Is the SEC Too Soft on Major Wall Street Firms?


Questions continue to arise regarding the too-cozy relationship between the SEC and Wall Street. Recent reports claim that the SEC, when settling with big Wall Street firms, has a practice of granting waivers that preserve special privileges enjoyed by those firms, and protect them from serious consequences that would otherwise result from their wrongdoing. For […]

The Subprime Mortgage Mess: How the American Dream Turned into a Nightmare

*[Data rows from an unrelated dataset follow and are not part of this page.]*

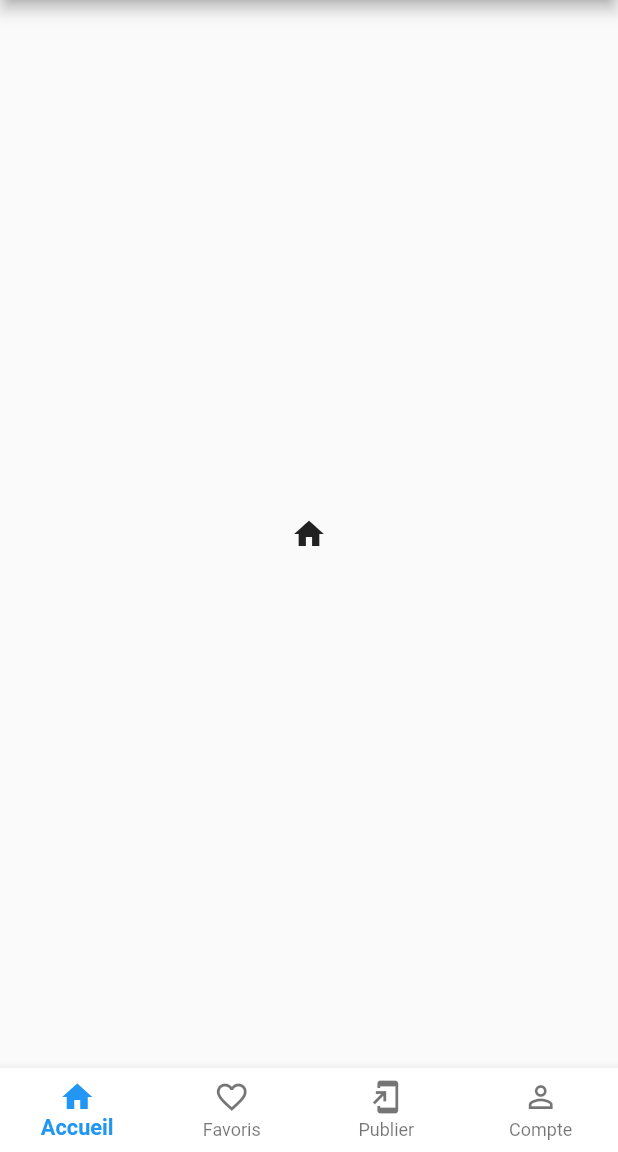
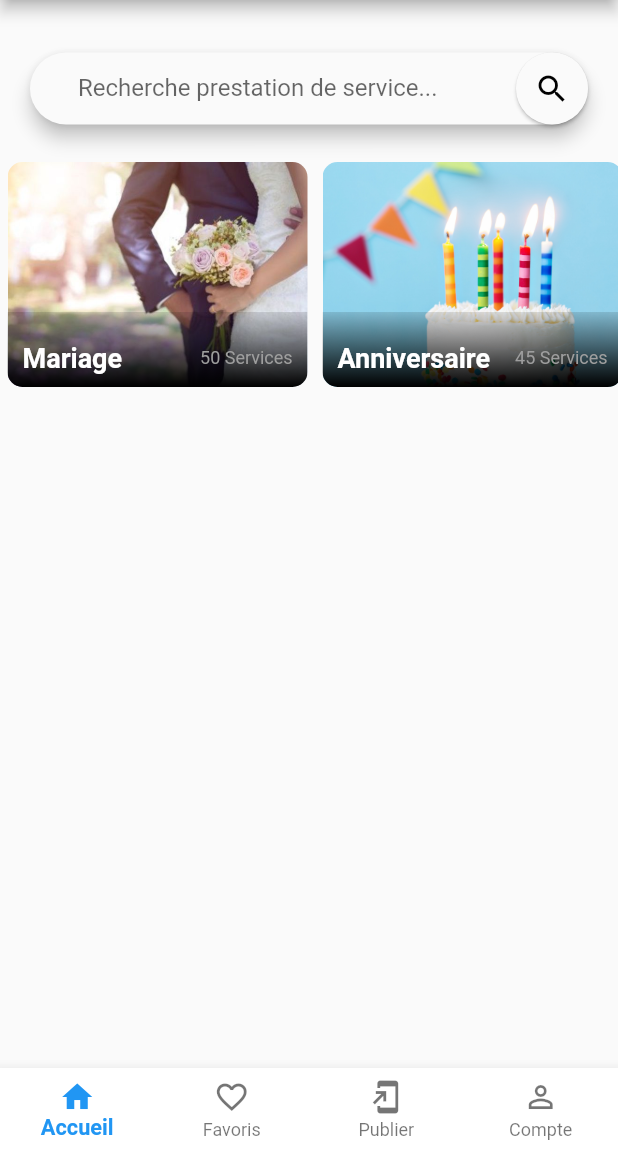
Before and after one commit to ang67/allo_event, a Flutter app: the screen it shows after launch, on a phone screen of 412 x 824 dp, the part 84-1236 px from its top. Run offline on Flutter 3.47's test engine with Material 2 defaults, Android fonts, the phone set to English and light mode, and no system bars; our stand-ins replace shared_preferences.

Commit message:
Search field,single events scrollView, event model

```diff
--- /dev/null
+++ b/lib/controller/controler.dart
@@ -0,0 +1 @@
+class Controller {}
--- /dev/null
+++ b/lib/models/event_model.dart
@@ -0,0 +1,21 @@
+class Event {
+  final int id;
+  final String eventName;
+  final int numberOfItems;
+  final String imagePath;
+
+  Event({this.id, this.eventName, this.numberOfItems, this.imagePath});
+
+  Event.fromJson(Map<String, dynamic> json)
+      : id = json['id'],
+        eventName = json['eventName'],
+        numberOfItems = json['numberOfItems'],
+        imagePath = json['imagePath'];
+
+  Map<String, dynamic> toJson() => {
+        'id': id,
+        'eventName': eventName,
+        'numberOfItems': numberOfItems,
+        'imagePath': imagePath,
+      };
+}
--- /dev/null
+++ b/lib/models/model.dart
@@ -0,0 +1 @@
+class Model {}
--- a/lib/views/home/home.dart
+++ b/lib/views/home/home.dart
@@ -1,5 +1,14 @@
+import 'package:allo_event/data/event_data.dart';
+import 'package:allo_event/models/event_model.dart';
 import 'package:allo_event/utils/ui_constantes.dart';
+import 'package:allo_event/widgets/card/list_event_card.dart';
+import 'package:allo_event/widgets/search/search_field.dart';
+
 import 'package:flutter/material.dart';
+
+Future<List<Event>> fetchEvent() async {
+  return EVENTDATA.map((event) => Event.fromJson(event)).toList();
+}
 
 class HomePage extends StatefulWidget {
   @override
@@ -7,7 +16,13 @@ class HomePage extends StatefulWidget {
 }
 
 class _HomePageState extends State<HomePage> {
-  //Do something with searchText. Note: This is not a result.
+  Future<List<Event>> futureEvents;
+
+  @override
+  void initState() {
+    super.initState();
+    futureEvents = fetchEvent();
+  }
 
   @override
   Widget build(BuildContext context) {
@@ -37,6 +52,36 @@ class _HomePageState extends State<HomePage> {
             }),
           ],
         ),
-        body: Center(child: Icon(Icons.home)));
+        body: Container(
+          child: Center(
+            child: Column(
+              children: <Widget>[
+                SizedBox(height: 35),
+                SearchField(),
+                SizedBox(height: 20),
+                FutureBuilder<List<Event>>(
+                  future: futureEvents,
+                  builder: (context, snapshot) {
+                    if (snapshot.hasData) {
+                      List<Event> events = snapshot.data;
+                      events.forEach((element) {
+                        print(element.toJson());
+                      });
+                      print(events[0].id);
+                      return SingleChildScrollView(
+                          scrollDirection: Axis.horizontal,
+                          child: Container(
+                            child: ListEventCard(events: events),
+                          ));
+                    } else if (snapshot.hasError) {
+                      return Text("${snapshot.error}");
+                    }
+                    return CircularProgressIndicator();
+                  },
+                ),
+              ],
+            ),
+          ),
+        ));
   }
 }
--- a/lib/views/theme.dart
+++ b/lib/views/theme.dart
@@ -10,13 +10,13 @@ ThemeData buildBaseTheme() {
       fontFamily: null,
       accentIconTheme: IconThemeData(color: Colors.orange[900]),
       textTheme: TextTheme(
-
-          // headline1: TextStyle(fontSize: 20.0, fontWeight: FontWeight.bold, color: Colors.black87),
-          // headline2: TextStyle(fontSize: 17.0, fontWeight: FontWeight.bold, color: Colors.black87),
-          // bodyText1: TextStyle(fontSize: 17.0, color: Colors.black54),
-          // bodyText2: TextStyle(fontSize: 12.0, color: Colors.black54),
-
-          )
+        headline1: TextStyle(
+            fontSize: 20.0, fontWeight: FontWeight.bold, color: Colors.black87),
+        headline2: TextStyle(
+            fontSize: 17.0, fontWeight: FontWeight.bold, color: Colors.black87),
+        bodyText1: TextStyle(fontSize: 17.0, color: Colors.black54),
+        bodyText2: TextStyle(fontSize: 12.0, color: Colors.black54),
+      )
       // Define the default TextTheme. Use this to specify the default
       // text styling for headlines, titles, bodies of text, and more.
 
--- /dev/null
+++ b/lib/widgets/card/event_card.dart
@@ -0,0 +1,88 @@
+import 'package:flutter/material.dart';
+
+class EventCard extends StatefulWidget {
+  final int id;
+  final String eventName;
+  final int numberOfItems;
+  final String imagePath;
+
+  EventCard({
+    this.id,
+    this.eventName,
+    this.imagePath,
+    this.numberOfItems,
+  });
+
+  @override
+  _EventCardState createState() => _EventCardState();
+}
+
+class _EventCardState extends State<EventCard> {
+  var cardText = TextStyle(fontSize: 16.0, fontWeight: FontWeight.bold);
+
+  @override
+  Widget build(BuildContext context) {
+    return Container(
+      padding: EdgeInsets.all(5),
+      child: ClipRRect(
+        borderRadius: BorderRadius.all(
+          Radius.circular(10.0),
+        ),
+        child: Stack(
+          children: <Widget>[
+            Container(
+              height: 150.0,
+              width: 200.0,
+              child: Image(
+                image: AssetImage(widget.imagePath),
+                fit: BoxFit.cover,
+              ),
+            ),
+            Positioned(
+              left: 0.0,
+              top: 100.0,
+              width: 200.0,
+              height: 50.0,
+              child: Container(
+                decoration: BoxDecoration(
+                    gradient: LinearGradient(
+                        begin: Alignment.bottomCenter,
+                        end: Alignment.topCenter,
+                        colors: [Colors.black, Colors.black12])),
+              ),
+            ),
+            Positioned(
+              left: 10.0,
+              top: 120,
+              right: 10.0,
+              child: Row(
+                mainAxisAlignment: MainAxisAlignment.spaceBetween,
+                children: <Widget>[
+                  Column(
+                    crossAxisAlignment: CrossAxisAlignment.start,
+                    children: <Widget>[
+                      Text(
+                        widget.eventName,
+                        style: TextStyle(
+                            fontSize: 18.0,
+                            fontWeight: FontWeight.bold,
+                            color: Colors.white),
+                      ),
+                    ],
+                  ),
+                  Column(
+                    crossAxisAlignment: CrossAxisAlignment.end,
+                    children: <Widget>[
+                      Text("${widget.numberOfItems} Services",
+                          style: TextStyle(color: Colors.grey))
+                    ],
+                  ),
+                ],
+              ),
+            ),
+          ],
+        ),
+      ),
+    );
+  }
+}
--- /dev/null
+++ b/lib/widgets/card/list_event_card.dart
@@ -0,0 +1,21 @@
+import 'package:allo_event/models/event_model.dart';
+import 'package:allo_event/widgets/card/event_card.dart';
+import 'package:flutter/material.dart';
+
+class ListEventCard extends StatelessWidget {
+  List<Event> events;
+  ListEventCard({this.events});
+  @override
+  Widget build(BuildContext context) {
+    var x = events.map((event) {
+      return EventCard(
+          id: event.id,
+          eventName: event.eventName,
+          numberOfItems: event.numberOfItems,
+          imagePath: event.imagePath);
+    }).toList();
+    return Row(
+      children: <Widget>[...x],
+    );
+  }
+}
--- /dev/null
+++ b/lib/widgets/search/search_field.dart
@@ -0,0 +1,76 @@
+import 'package:allo_event/widgets/search/Data_search.dart';
+import 'package:flutter/material.dart';
+import 'package:shared_preferences/shared_preferences.dart';
+
+class SearchField extends StatefulWidget {
+  @override
+  _SearchFieldState createState() => _SearchFieldState();
+}
+
+class _SearchFieldState extends State<SearchField> {
+  Future<void> _showSearch() async {
+    final searchText = await showSearch<String>(
+      context: context,
+      delegate: DataSearch(
+        onSearchChanged: _getRecentSearchesLike,
+      ),
+    );
+
+    //Save the searchText to SharedPref so that next time you can use them as recent searches.
+    await _saveToRecentSearches(searchText);
+
+    //Do something with searchText. Note: This is not a result.
+  }
+
+  Future<List<String>> _getRecentSearchesLike(String query) async {
+    final pref = await SharedPreferences.getInstance();
+    final allSearches = pref.getStringList("recentSearches") ?? [];
+    return allSearches.where((search) => search.startsWith(query)).toList();
+  }
+
+  Future<void> _saveToRecentSearches(String searchText) async {
+    if (searchText == null) return; //Should not be null
+    final pref = await SharedPreferences.getInstance();
+
+    //Use `Set` to avoid duplication of recentSearches
+    Set<String> allSearches =
+        pref.getStringList("recentSearches")?.toSet() ?? {};
+
+    //Place it at first in the set
+    allSearches = {searchText, ...allSearches};
+    pref.setStringList("recentSearches", allSearches.toList());
+  }
+
+  final _formKey = GlobalKey<FormState>();
+  @override
+  Widget build(BuildContext context) {
+    return Container(
+      margin: EdgeInsets.only(right: 20, left: 20),
+      child: Material(
+        elevation: 5.0,
+        borderRadius: BorderRadius.all(Radius.circular(30.0)),
+        child: Form(
+          key: _formKey,
+          child: TextFormField(
+              style: TextStyle(color: Colors.black, fontSize: 16.0),
+              cursorColor: Theme.of(context).primaryColor,
+              decoration: InputDecoration(
+                  contentPadding:
+                      EdgeInsets.symmetric(horizontal: 32.0, vertical: 14.0),
+                  suffixIcon: Material(
+                      elevation: 1.0,
+                      borderRadius: BorderRadius.all(Radius.circular(30.0)),
+                      child: Icon(
+                        Icons.search,
+                        color: Colors.black,
+                      )),
+                  border: InputBorder.none,
+                  hintText: "Recherche prestation de service..."),
+              onTap: () {
+                _showSearch();
+              }),
+        ),
+      ),
+    );
+  }
+}
--- a/pubspec.yaml
+++ b/pubspec.yaml
@@ -20,6 +20,7 @@ dependencies:
   flutter:
     sdk: flutter
   url_launcher: ^5.5.0
+  shared_preferences: ^0.5.8
 
   # The following adds the Cupertino Icons font to your application.
   # Use with the CupertinoIcons class for iOS style icons.
@@ -42,8 +43,8 @@ flutter:
   uses-material-design: true
 
   # To add assets to your application, add an assets section, like this:
-  # assets:
-  #  - images/a_dot_burr.jpeg
+  assets:
+    - assets/images/events/
   #  - images/a_dot_ham.jpeg
 
   # An image asset can refer to one or more resolution-specific "variants", see
```
Also changed, not shown: lib/data/event_data.dart (added, +38 -0 lines), lib/models/service_model.dart (added, +8 -0 lines), lib/widgets/card/card_service.dart (added, +114 -0 lines), lib/widgets/search/Data_search.dart (added, +94 -0 lines), assets/images/events/anniversaire.png (added), assets/images/events/autre.jpg (added), assets/images/events/bal.jpg (added), assets/images/events/concert.jpg (added), assets/images/events/deces.jpg (added), assets/images/events/gala.jpg (added), assets/images/events/mariage.jpg (added), pubspec.lock.
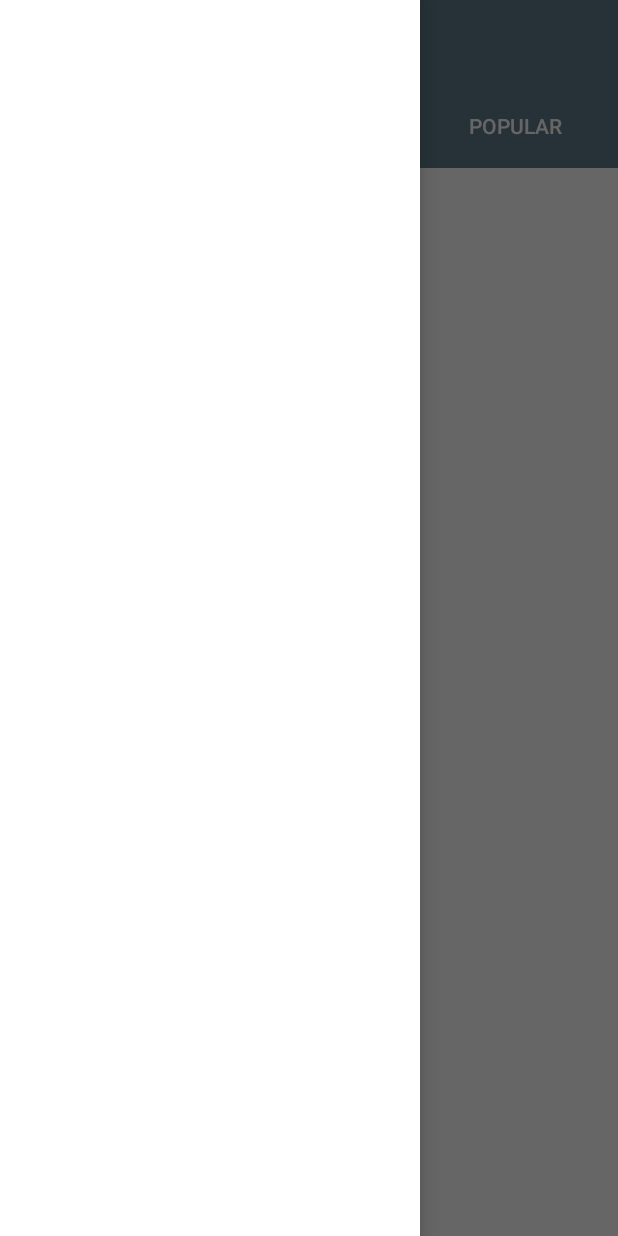
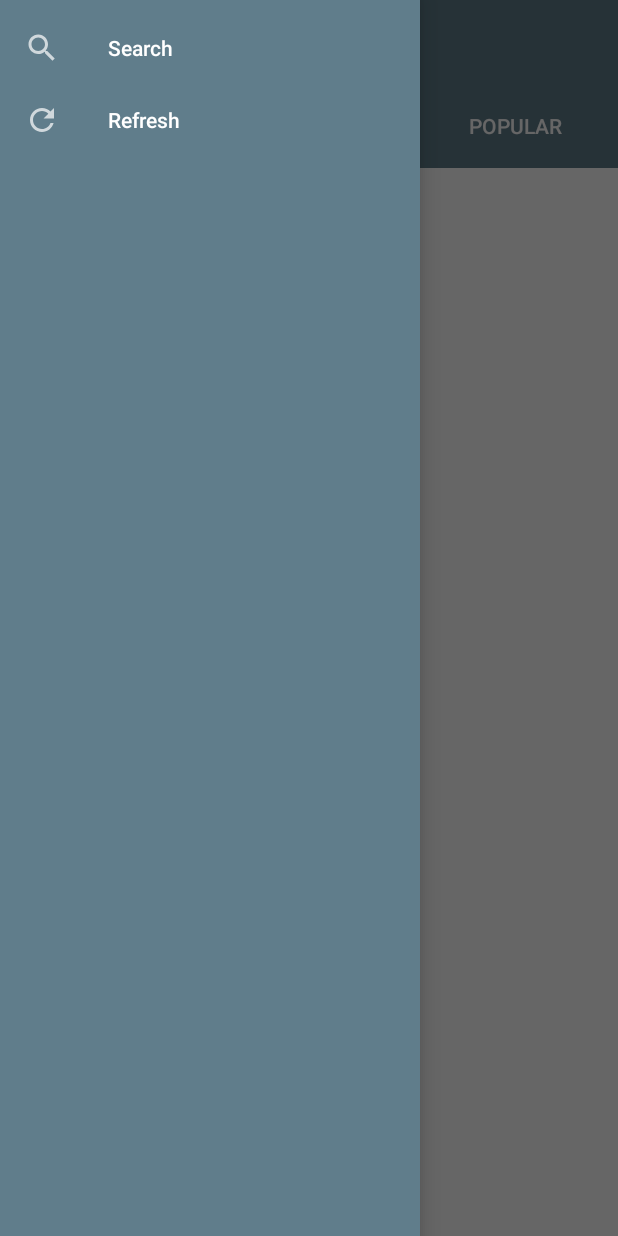
Before and after one commit to yagnikv33/wall_mark, an Android app: the screen it shows after launch (MainActivity), with the side drawer open, on a phone screen of 412 x 824 dp. Run offline under Robolectric (Android 15) with nearby library versions, the phone set to English and light mode, and no system bars; our stand-ins replace ButterKnife; pictures from the network do not load; 1 statement that could not run was skipped.

```diff
--- a/app/src/main/java/com/wallmark/AllPhotoFragment.java
+++ b/app/src/main/java/com/wallmark/AllPhotoFragment.java
@@ -101,7 +101,8 @@ public class AllPhotoFragment extends Fragment{
             @Override
             public void onResponse(Call<Model> call, retrofit2.Response<Model> response) {
                 photo = response.body().getPhotos().getPhoto();
-                for(int i=0; i < photo.size(); i++){
+                int z=0;
+                for(int i=0; i <photo.size(); i++){
                     int farm = photo.get(i).getFarm();
                     String server = photo.get(i).getServer();
                     String id = photo.get(i).getId();
--- a/app/src/main/java/com/wallmark/AllPhotoRecyclerViewHolder.java
+++ b/app/src/main/java/com/wallmark/AllPhotoRecyclerViewHolder.java
@@ -1,5 +1,6 @@
 package com.wallmark;
 
+import android.annotation.SuppressLint;
 import android.content.Context;
 import android.content.Intent;
 import android.support.annotation.NonNull;
@@ -45,7 +46,7 @@ public class  AllPhotoRecyclerViewHolder extends RecyclerView.Adapter<AllPhotoRe
     }
 
     @Override
-    public void onBindViewHolder(@NonNull ViewHolder viewHolder, final int i) {
+    public void onBindViewHolder(@NonNull ViewHolder viewHolder, @SuppressLint("RecyclerView") final int i) {
         final String name = myLists.get(i).getName();
         Glide.with(context).load(myLists.get(i).getUrl()).into(viewHolder.imageView);
         viewHolder.imageView.setOnClickListener(new View.OnClickListener() {
--- a/app/src/main/java/com/wallmark/Model.java
+++ b/app/src/main/java/com/wallmark/Model.java
@@ -496,13 +496,13 @@ class CategoryPhoto {
 
     @SerializedName("photoset")
     @Expose
-    private CategoryPhotosetDetails categoryPhotoDetails;
+    private CategoryPhotosetDetails photoset;
     @SerializedName("stat")
     @Expose
     private String stat;
 
     public CategoryPhotosetDetails getCategoryPhotoDetails() {
-        return categoryPhotoDetails;
+        return photoset;
     }
 
     public String getStat() {
--- a/app/src/main/java/com/wallmark/ShowImageAcitivity.java
+++ b/app/src/main/java/com/wallmark/ShowImageAcitivity.java
@@ -4,6 +4,7 @@ import android.content.Intent;
 import android.os.Bundle;
 import android.support.v4.view.ViewPager;
 import android.support.v7.app.AppCompatActivity;
+import android.util.Log;
 import android.view.WindowManager;
 import android.widget.ProgressBar;
 import android.widget.Toast;
--- a/app/src/main/java/com/wallmark/ShowImageFragment.java
+++ b/app/src/main/java/com/wallmark/ShowImageFragment.java
@@ -25,6 +25,8 @@ import com.bumptech.glide.Glide;
 import com.google.gson.GsonBuilder;
 
 import java.util.List;
+import java.util.Timer;
+import java.util.TimerTask;
 
 import butterknife.BindView;
 import butterknife.BindViews;
@@ -130,12 +132,13 @@ public class ShowImageFragment extends Fragment {
         call.enqueue(new Callback<PhotoSize>() {
             @Override
             public void onResponse(Call<PhotoSize> call, Response<PhotoSize> response) {
+
                 photo = response.body().getSizes().getSize();
                 Uri download_uri = Uri.parse(photo.get(photo.size()-1).getSource());
                 DownloadManager.Request request = new DownloadManager.Request(download_uri);
                 request.setAllowedNetworkTypes(DownloadManager.Request.NETWORK_WIFI | DownloadManager.Request.NETWORK_MOBILE);
                 request.setAllowedOverRoaming(false);
-                request.setTitle(name);
+                request.setTitle("Wall Mark");
                 request.setDescription(name +".jpg");
                 request.setVisibleInDownloadsUi(true);
                 request.setDestinationInExternalPublicDir("Wall Mark",  name + ".jpg");
--- /dev/null
+++ b/app/src/main/res/drawable/ic_refresh.xml
@@ -0,0 +1,5 @@
+<vector android:autoMirrored="true" android:height="24dp"
+    android:tint="#FFFFFF" android:viewportHeight="24.0"
+    android:viewportWidth="24.0" android:width="24dp" xmlns:android="http://schemas.android.com/apk/res/android">
+    <path android:fillColor="#FF000000" android:pathData="M17.65,6.35C16.2,4.9 14.21,4 12,4c-4.42,0 -7.99,3.58 -7.99,8s3.57,8 7.99,8c3.73,0 6.84,-2.55 7.73,-6h-2.08c-0.82,2.33 -3.04,4 -5.65,4 -3.31,0 -6,-2.69 -6,-6s2.69,-6 6,-6c1.66,0 3.14,0.69 4.22,1.78L13,11h7V4l-2.35,2.35z"/>
+</vector>
--- a/app/src/main/res/layout/activity_main.xml
+++ b/app/src/main/res/layout/activity_main.xml
@@ -5,19 +5,6 @@
     android:layout_width="match_parent"
     android:layout_height="match_parent"
     android:fitsSystemWindows="true">
-
-
-    <android.support.design.widget.NavigationView
-        android:id="@+id/nav_bar"
-        android:layout_width="wrap_content"
-        android:layout_height="match_parent"
-        android:layout_gravity="start"
-        android:background="#fff"
-        android:fitsSystemWindows="true"
-        app:menu="@menu/my_menu">
-
-    </android.support.design.widget.NavigationView>
-
 
 <android.support.design.widget.CoordinatorLayout
         android:layout_width="wrap_content"
@@ -64,4 +51,13 @@
 
     </android.support.design.widget.CoordinatorLayout>
 
+    <android.support.design.widget.NavigationView
+        android:id="@+id/nav_bar"
+        android:layout_width="wrap_content"
+        android:layout_height="match_parent"
+        android:layout_gravity="start"
+        android:background="@color/colorPrimary"
+        android:fitsSystemWindows="true"
+        android:visibility="visible"
+        app:menu="@menu/my_menu"></android.support.design.widget.NavigationView>
 </android.support.v4.widget.DrawerLayout>
--- a/app/src/main/res/menu/my_menu.xml
+++ b/app/src/main/res/menu/my_menu.xml
@@ -1,11 +1,15 @@
 <?xml version="1.0" encoding="utf-8"?>
-<menu xmlns:android="http://schemas.android.com/apk/res/android">
-    <group>
+<menu xmlns:android="http://schemas.android.com/apk/res/android"
+    xmlns:app="http://schemas.android.com/apk/res-auto">
+
     <item android:id="@+id/search"
         android:title="Search"
-        android:icon="@drawable/ic_search"/>
+        android:icon="@drawable/ic_search"
+        app:showAsAction="ifRoom"/>
     <item
         android:id="@+id/menu_refresh"
-        android:title="Refresh"/>
-    </group>
+        android:title="Refresh"
+        android:icon="@drawable/ic_refresh"
+        app:showAsAction="ifRoom"/>
+
 </menu>
```
Also changed, not shown: app/src/main/java/com/wallmark/DisplayAlbumPhotos.java (+30 -5 lines), app/src/main/java/com/wallmark/MainActivity.java (+8 -0 lines).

Best-selling “Reckless Endangerment: How Outsized Ambition, Greed, and Corruption Led To Economic Armegeddon,” by Gretchen Morgenson and Joshua Rosner, “calls out greedy guys behind mortgage mess,” according to a USA Today book review by Kathryn Caravan. See also “Home Truths,” by James Freeman of the Wall Street Journal. Both reviews provide examples of how the […]

Mass Mutual Sues Goldman, UBS and JP Morgan Over Soured Mortgage-Backed Securities Deals


Underwriters Goldman Sachs, UBS, and Bear Stearns (now owned by JP Morgan) allegedly sold more than $175 million of mortgage-backed securities to insurance giant Mass Mutual without disclosing that they were composed of troubled loans, which made the securities “junk” worth only $40 million, according to a Law 360 article, citing a civil action filed […]

Why No Major Indictment in Connection with the Financial Crisis?


The government’s failure to convict two minor Bear Stearns executives, whose hedge fund collapsed in 2007, may have caused it to shy away from prosecuting high-profile executives whose actions contributed to the financial crisis, according to Joe Nocera’s recent New York Times article, “Biggest Fish Face Little Risk of Being Caught.” In addition, proving criminal […]

Judges Begin to Question “Sweetheart” Securities Regulatory Settlements


Some judges are starting to question lenient settlement deals proffered by Wall Street firms and their arguably captive regulator, the SEC, according to an August 19, 2010 article in the Wall Street Journal by David Weidner called “In Search Of Justice for Wall (Street).” Two U.S. District Court Judges, Jed S. Rakoff and Ellen Segal […]

Wall Street’s Dump of Freddie Mac and Fannie Mae Preferred Stocks Cost Investors Billions


The sale of billion of dollars of Fannie Mae and Freddie Mac preferred stock in 2007 and 2008 was accomplished by fraud on unsuspecting public investors and the complicity of mortgage originators that bought the shares knowing they were poison, according to attorney and professor Seth E. Lipner in his July 7th Forbes article entitled […]

Wall Street’s Sale of Toxic CDOs Undermines Education and Other Government Services


The Securities and Exchange Commission is investigating the sale of $200 million in collateralized debt obligations (CDOs) to several Wisconsin school districts, according to a recent Wall Street Journal article by Meena Thiruvengadam and Kelly Nolan (“SEC Investigates Failed CDOs Sold to Wisconsin Schools”). The schools have also filed a lawsuit alleging that the CDOs […]

Wealthy Individuals Have Been Victimized By Wall Street’s CDO Fraud


Merrill Lynch and other Wall Street firms sold the riskiest tranches of collateralized debt obligations (“CDOs”), not just to institutions, but to individual investors, as safe investments, according to a recent Wall Street Journal article by Dan Fitzgerald titled “Didn’t See Risk, and Got Stung.” Now that the CDOs have imploded, and investors are seeking […]

Local Governments and Non-Profits Have Suffered Catastrophic Losses as a Result of Wall Street’s Excesses


According to a recent article in the Atlanta Journal Constitution, “at least a dozen local governments and other institutions that used derivative deals called swaps to try to lower the cost of bond issues have ended up owing as much as $394 million in fees to the Wall Street investment banks that set up the […]